Task objective: Using "Sejong" as the search string, find the matching lines below and copy them.
Segment Open
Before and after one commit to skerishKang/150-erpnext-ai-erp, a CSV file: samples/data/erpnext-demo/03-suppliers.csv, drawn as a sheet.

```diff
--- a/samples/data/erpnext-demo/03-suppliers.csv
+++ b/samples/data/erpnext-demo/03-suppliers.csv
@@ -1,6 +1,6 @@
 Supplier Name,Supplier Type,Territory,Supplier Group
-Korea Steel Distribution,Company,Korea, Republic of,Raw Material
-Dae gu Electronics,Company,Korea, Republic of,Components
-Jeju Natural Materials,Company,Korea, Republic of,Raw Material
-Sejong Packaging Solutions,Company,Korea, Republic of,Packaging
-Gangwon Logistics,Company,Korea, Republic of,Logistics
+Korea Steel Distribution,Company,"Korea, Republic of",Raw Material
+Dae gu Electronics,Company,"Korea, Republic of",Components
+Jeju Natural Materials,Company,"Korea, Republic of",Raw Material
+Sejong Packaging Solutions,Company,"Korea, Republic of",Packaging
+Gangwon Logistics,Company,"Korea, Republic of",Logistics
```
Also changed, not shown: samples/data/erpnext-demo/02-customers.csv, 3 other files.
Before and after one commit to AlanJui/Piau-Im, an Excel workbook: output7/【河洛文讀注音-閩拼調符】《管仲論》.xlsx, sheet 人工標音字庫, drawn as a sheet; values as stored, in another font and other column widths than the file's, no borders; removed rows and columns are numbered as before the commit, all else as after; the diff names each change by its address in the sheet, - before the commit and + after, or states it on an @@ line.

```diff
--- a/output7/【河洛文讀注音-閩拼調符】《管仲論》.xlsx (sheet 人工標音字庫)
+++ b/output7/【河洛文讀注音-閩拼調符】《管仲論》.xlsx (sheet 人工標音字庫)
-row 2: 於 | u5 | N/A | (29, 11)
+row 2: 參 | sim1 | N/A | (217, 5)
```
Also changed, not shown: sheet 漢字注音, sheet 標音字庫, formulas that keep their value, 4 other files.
Segment Closed
Reply:
-Sejong Packaging Solutions,Company,Korea, Republic of,Packaging
+Sejong Packaging Solutions,Company,"Korea, Republic of",Packaging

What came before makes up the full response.